I Had a Sleep Paralysis Demon. Here’s What It

Possibly you’ve seen the meme: “That is my sleep paralysis demon: [insert photo].” The viral idea builds on a really real condition through which an individual is conscious but unable to maneuver. In some cases, people experiencing sleep paralysis have frightening and even recurring visions. Often called sleep paralysis demons, these terrors don’t haunt nightmares, but reality. Unfortunately for me, I had my very own sleep paralysis demon. The one problem (well, besides the bone-chilling looming presence in my bedroom)? I had no idea what it was until seven years later (but more on that later).

I used to be a 20-year-old sophomore living in mandatory on-campus housing the 12 months I got here face-to-face with my sleep paralysis demon. After a protracted day of classes covering dense readings I didn’t fully comprehend (or finish for that matter), my anxiety from the workload and tight deadline was snowballing like the strain in a Stephen King novel. But, like every good horror story, bad decisions were made. There was a FIJI house party calling my name (my unhealthy coping mechanism), and FOMO to this particular college student took priority over chronic sleep deprivation.

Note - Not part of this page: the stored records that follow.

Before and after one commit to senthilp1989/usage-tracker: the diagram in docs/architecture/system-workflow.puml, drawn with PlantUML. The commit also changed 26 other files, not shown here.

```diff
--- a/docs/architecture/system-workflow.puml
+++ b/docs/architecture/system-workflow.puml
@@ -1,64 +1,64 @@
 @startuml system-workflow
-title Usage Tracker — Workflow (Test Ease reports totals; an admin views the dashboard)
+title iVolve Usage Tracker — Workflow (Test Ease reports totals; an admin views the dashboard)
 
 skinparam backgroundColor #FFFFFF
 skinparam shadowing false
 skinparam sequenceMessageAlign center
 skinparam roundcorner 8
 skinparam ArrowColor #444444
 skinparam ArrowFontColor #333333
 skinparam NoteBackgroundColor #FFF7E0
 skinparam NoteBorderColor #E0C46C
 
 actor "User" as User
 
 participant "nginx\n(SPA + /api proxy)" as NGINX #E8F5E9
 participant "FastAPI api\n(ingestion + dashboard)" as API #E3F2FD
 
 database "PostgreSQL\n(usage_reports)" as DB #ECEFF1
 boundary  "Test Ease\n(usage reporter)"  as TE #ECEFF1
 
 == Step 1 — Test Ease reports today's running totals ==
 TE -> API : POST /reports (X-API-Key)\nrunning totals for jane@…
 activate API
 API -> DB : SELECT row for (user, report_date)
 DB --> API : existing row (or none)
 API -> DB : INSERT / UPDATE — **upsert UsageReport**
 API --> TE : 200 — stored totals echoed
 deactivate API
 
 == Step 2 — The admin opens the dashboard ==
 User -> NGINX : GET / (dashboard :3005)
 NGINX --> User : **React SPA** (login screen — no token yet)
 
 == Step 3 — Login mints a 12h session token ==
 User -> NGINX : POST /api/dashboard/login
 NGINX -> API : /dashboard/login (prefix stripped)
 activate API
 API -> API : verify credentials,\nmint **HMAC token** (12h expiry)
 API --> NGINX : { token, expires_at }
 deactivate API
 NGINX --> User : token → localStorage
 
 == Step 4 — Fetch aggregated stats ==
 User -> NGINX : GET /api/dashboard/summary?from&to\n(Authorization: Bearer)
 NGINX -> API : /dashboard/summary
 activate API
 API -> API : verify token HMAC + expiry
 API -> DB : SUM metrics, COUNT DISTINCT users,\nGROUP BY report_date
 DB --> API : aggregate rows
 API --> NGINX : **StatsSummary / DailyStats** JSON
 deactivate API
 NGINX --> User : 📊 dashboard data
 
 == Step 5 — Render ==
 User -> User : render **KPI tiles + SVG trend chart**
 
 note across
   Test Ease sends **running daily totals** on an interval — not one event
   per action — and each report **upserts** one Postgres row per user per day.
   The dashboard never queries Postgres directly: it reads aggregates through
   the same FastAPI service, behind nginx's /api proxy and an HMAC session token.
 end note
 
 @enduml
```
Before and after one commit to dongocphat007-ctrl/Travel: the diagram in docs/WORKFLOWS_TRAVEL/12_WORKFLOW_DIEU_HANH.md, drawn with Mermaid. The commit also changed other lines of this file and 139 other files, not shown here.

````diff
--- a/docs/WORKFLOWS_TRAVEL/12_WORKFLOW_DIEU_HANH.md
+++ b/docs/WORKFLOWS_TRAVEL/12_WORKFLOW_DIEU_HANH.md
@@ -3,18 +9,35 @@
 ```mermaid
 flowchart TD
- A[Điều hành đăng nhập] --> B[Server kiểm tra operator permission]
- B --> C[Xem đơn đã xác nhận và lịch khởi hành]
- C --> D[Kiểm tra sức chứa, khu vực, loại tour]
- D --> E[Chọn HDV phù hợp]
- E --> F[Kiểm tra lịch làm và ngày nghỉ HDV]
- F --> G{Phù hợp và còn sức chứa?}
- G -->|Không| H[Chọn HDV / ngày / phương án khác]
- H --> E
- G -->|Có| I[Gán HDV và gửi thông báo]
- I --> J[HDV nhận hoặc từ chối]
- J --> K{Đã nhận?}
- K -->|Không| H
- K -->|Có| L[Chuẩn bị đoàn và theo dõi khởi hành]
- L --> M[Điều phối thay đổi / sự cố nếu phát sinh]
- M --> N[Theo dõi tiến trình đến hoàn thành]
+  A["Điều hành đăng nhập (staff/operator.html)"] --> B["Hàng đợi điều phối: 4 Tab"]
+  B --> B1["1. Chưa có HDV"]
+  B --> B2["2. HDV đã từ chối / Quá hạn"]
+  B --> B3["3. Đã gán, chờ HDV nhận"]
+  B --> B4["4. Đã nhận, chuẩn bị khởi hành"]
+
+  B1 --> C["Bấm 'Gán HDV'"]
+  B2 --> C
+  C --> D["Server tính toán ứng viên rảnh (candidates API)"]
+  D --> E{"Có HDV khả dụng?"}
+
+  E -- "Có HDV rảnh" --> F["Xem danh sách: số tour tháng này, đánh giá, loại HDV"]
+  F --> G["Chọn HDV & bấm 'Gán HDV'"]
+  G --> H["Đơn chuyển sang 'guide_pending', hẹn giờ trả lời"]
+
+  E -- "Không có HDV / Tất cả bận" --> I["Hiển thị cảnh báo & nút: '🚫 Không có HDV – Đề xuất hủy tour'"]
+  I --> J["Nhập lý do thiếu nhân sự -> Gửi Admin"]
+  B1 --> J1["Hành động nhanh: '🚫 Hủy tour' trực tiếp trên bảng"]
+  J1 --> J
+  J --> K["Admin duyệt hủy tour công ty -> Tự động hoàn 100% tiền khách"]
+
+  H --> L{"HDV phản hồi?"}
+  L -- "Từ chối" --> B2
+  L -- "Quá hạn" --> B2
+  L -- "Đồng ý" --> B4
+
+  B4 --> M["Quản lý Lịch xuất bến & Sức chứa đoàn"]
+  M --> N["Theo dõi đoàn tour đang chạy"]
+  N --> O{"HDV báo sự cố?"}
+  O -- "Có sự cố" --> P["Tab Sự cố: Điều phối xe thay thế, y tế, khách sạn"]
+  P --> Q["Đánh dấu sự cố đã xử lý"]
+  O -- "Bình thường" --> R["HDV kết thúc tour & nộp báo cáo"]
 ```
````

And although I used to be exhausted and overwhelmed with all my looming assignments, I figured a 30-minute nap would do this trick before the pregame—short enough to present me time to compensate for a few of my work but long enough to present my brain a much-need zhuzhing. The massive sectional sofa in our front room appeared like a protected spot. My very own bed was a dangerous option where’d I’d get too comfortable and sleep too long. Plus, our apartment’s heavy and creaky front door would easily wake me as soon as my roommates returned home. And so, I let my mind drift off.

I got here to slowly, blinking on the ceiling. My site was clouded, but I could tell the sun had set; the blue glow from the emergency campus phones had taken its place. I heard a faint buzz coming from our bulbed “EAT” register the kitchen, followed by the shuffling of feet, which I registered as my roommate’s. An enormous decorative pillow lay on my chest, blocking my face from her view. The load of its stuffed polyester grew heavy, and suddenly, I felt the urge to shake it off before it crushed me. After just a few groggy and dazed seconds, it began to register that I wasn’t getting up. My limbs were lead and my mouth was glued shut—and who was that black, ominous figure within the corner of the room?

There weren’t red eyes, sharp teeth or other characteristic monster features. As an alternative, the onyx shadow looming in my periphery lacked any physicality and human attributes, and this absence of things overwhelmed me with essentially the most intense fear I’d ever known up until that time. But regardless of how hard I attempted to scream for my roommate to shake me or will myself to take a seat the hell up, nothing happened. I focused my vision on the ceiling, as if the longer I stared, the more my body would do as I wanted it to. I believe the experience lasted no a couple of minute, but that one minute felt like one hour. And like waking from a dream or nightmare, I transitioned out of the paralyzed state with a groggy and perplexed lack of expertise about all of it.

Dasha Burobina/PureWow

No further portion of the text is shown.